::: EXTRACTED INFORMATION :::

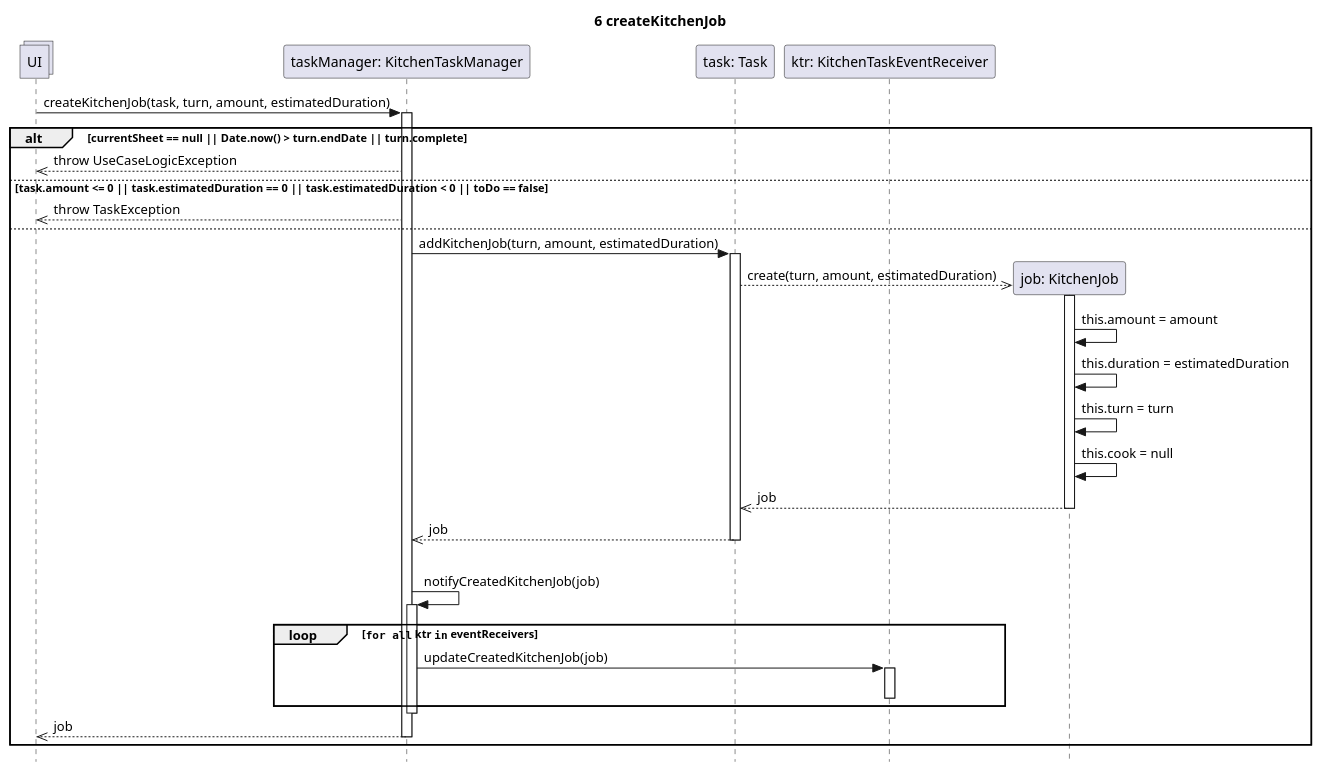
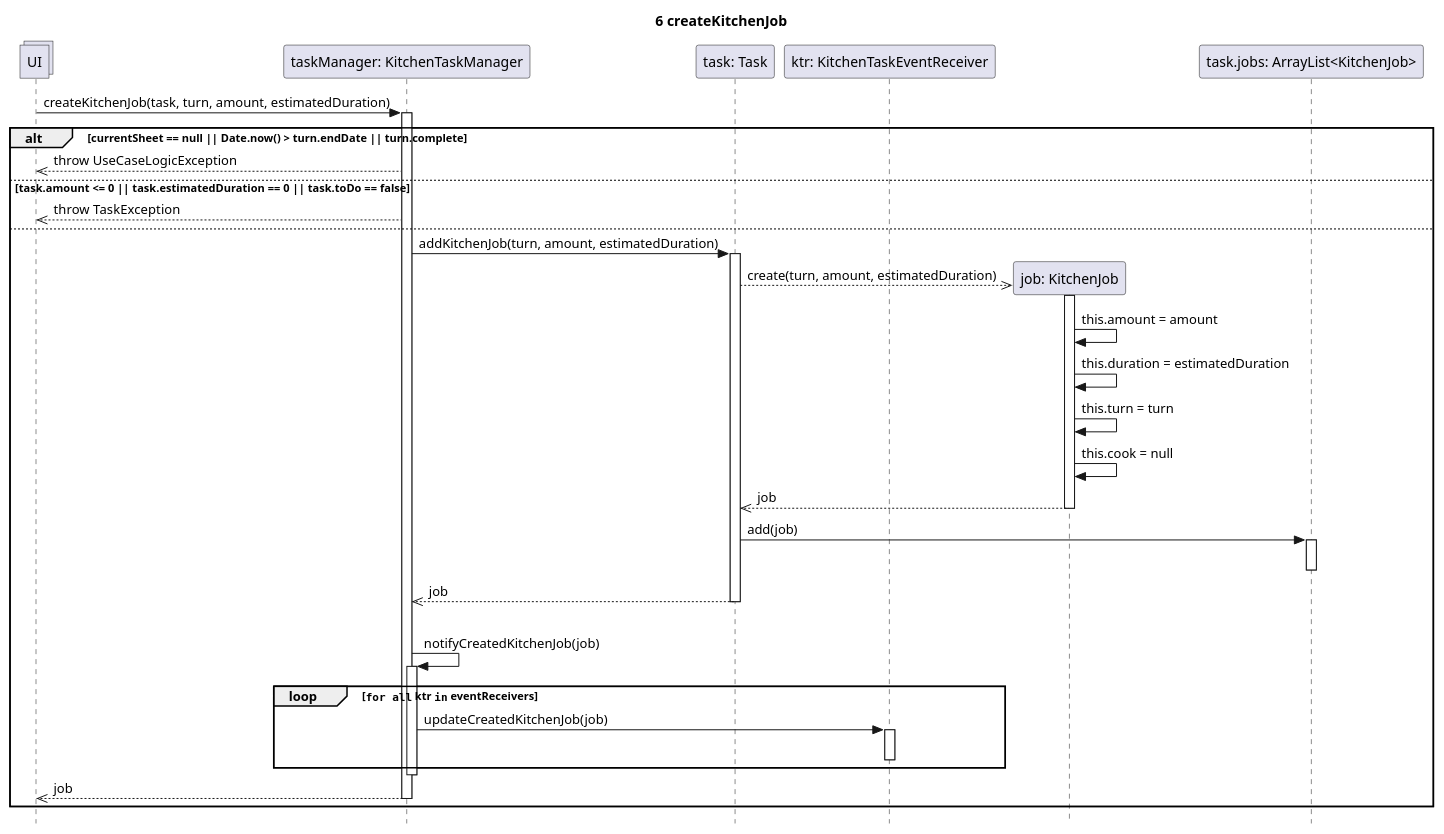
One commit to stefa168/sas-project changed the diagram in UP/Progettazione/UC Gestire Compiti Cucina/DSD/DSD Operazione 6.puml. Above: the diagram before and after it, drawn with PlantUML. The commit also changed 15 other files, not shown here.

```diff
--- a/UP/Progettazione/UC Gestire Compiti Cucina/DSD/DSD Operazione 6.puml
+++ b/UP/Progettazione/UC Gestire Compiti Cucina/DSD/DSD Operazione 6.puml
@@ -1,53 +1,57 @@
 @startuml Operazione 6
 skinparam Style strictuml
 
 title 6 createKitchenJob
 
 collections UI
 
 participant "taskManager: KitchenTaskManager" as tm
 UI -> tm: createKitchenJob(task, turn, amount, estimatedDuration)
 activate tm
 
 participant "task: Task" as task
 participant "ktr: KitchenTaskEventReceiver" as ktr
 
 alt currentSheet == null || Date.now() > turn.endDate || turn.complete
     UI <<-- tm: throw UseCaseLogicException
-else task.amount <= 0 || task.estimatedDuration == 0 || task.estimatedDuration < 0 || toDo == false
+else task.amount <= 0 || task.estimatedDuration == 0 ||  task.toDo == false
     UI <<-- tm: throw TaskException
 else
 
     tm -> task: addKitchenJob(turn, amount, estimatedDuration)
     activate task
 
     participant "job: KitchenJob" as job
     task -->> job**: create(turn, amount, estimatedDuration)
 
     activate job
         job -> job: this.amount = amount
         job -> job: this.duration = estimatedDuration
         job -> job: this.turn = turn
         job -> job: this.cook = null
+    return job
 
-    return job
+    participant "task.jobs: ArrayList<KitchenJob>" as jobs
+    task -> jobs: add(job)
+    activate jobs
+    deactivate jobs
 
     tm <<-- task: job
     deactivate task
 
     |||
     tm -> tm: notifyCreatedKitchenJob(job)
     activate tm
     loop ""for all"" ktr ""in"" eventReceivers
         tm -> ktr : updateCreatedKitchenJob(job)
         activate ktr
         deactivate ktr
     end
     deactivate tm
 
     UI <<-- tm: job
     deactivate tm
     
 end
 
 @enduml
```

:::

Copy out the preceding entries without a single change, leaving out the pictures.

One commit to stefa168/sas-project changed the diagram in UP/Progettazione/UC Gestire Compiti Cucina/DSD/DSD Operazione 6.puml. Above: the diagram before and after it, drawn with PlantUML. The commit also changed 15 other files, not shown here.

```diff
--- a/UP/Progettazione/UC Gestire Compiti Cucina/DSD/DSD Operazione 6.puml
+++ b/UP/Progettazione/UC Gestire Compiti Cucina/DSD/DSD Operazione 6.puml
@@ -1,53 +1,57 @@
 @startuml Operazione 6
 skinparam Style strictuml
 
 title 6 createKitchenJob
 
 collections UI
 
 participant "taskManager: KitchenTaskManager" as tm
 UI -> tm: createKitchenJob(task, turn, amount, estimatedDuration)
 activate tm
 
 participant "task: Task" as task
 participant "ktr: KitchenTaskEventReceiver" as ktr
 
 alt currentSheet == null || Date.now() > turn.endDate || turn.complete
     UI <<-- tm: throw UseCaseLogicException
-else task.amount <= 0 || task.estimatedDuration == 0 || task.estimatedDuration < 0 || toDo == false
+else task.amount <= 0 || task.estimatedDuration == 0 ||  task.toDo == false
     UI <<-- tm: throw TaskException
 else
 
     tm -> task: addKitchenJob(turn, amount, estimatedDuration)
     activate task
 
     participant "job: KitchenJob" as job
     task -->> job**: create(turn, amount, estimatedDuration)
 
     activate job
         job -> job: this.amount = amount
         job -> job: this.duration = estimatedDuration
         job -> job: this.turn = turn
         job -> job: this.cook = null
+    return job
 
-    return job
+    participant "task.jobs: ArrayList<KitchenJob>" as jobs
+    task -> jobs: add(job)
+    activate jobs
+    deactivate jobs
 
     tm <<-- task: job
     deactivate task
 
     |||
     tm -> tm: notifyCreatedKitchenJob(job)
     activate tm
     loop ""for all"" ktr ""in"" eventReceivers
         tm -> ktr : updateCreatedKitchenJob(job)
         activate ktr
         deactivate ktr
     end
     deactivate tm
 
     UI <<-- tm: job
     deactivate tm
     
 end
 
 @enduml
```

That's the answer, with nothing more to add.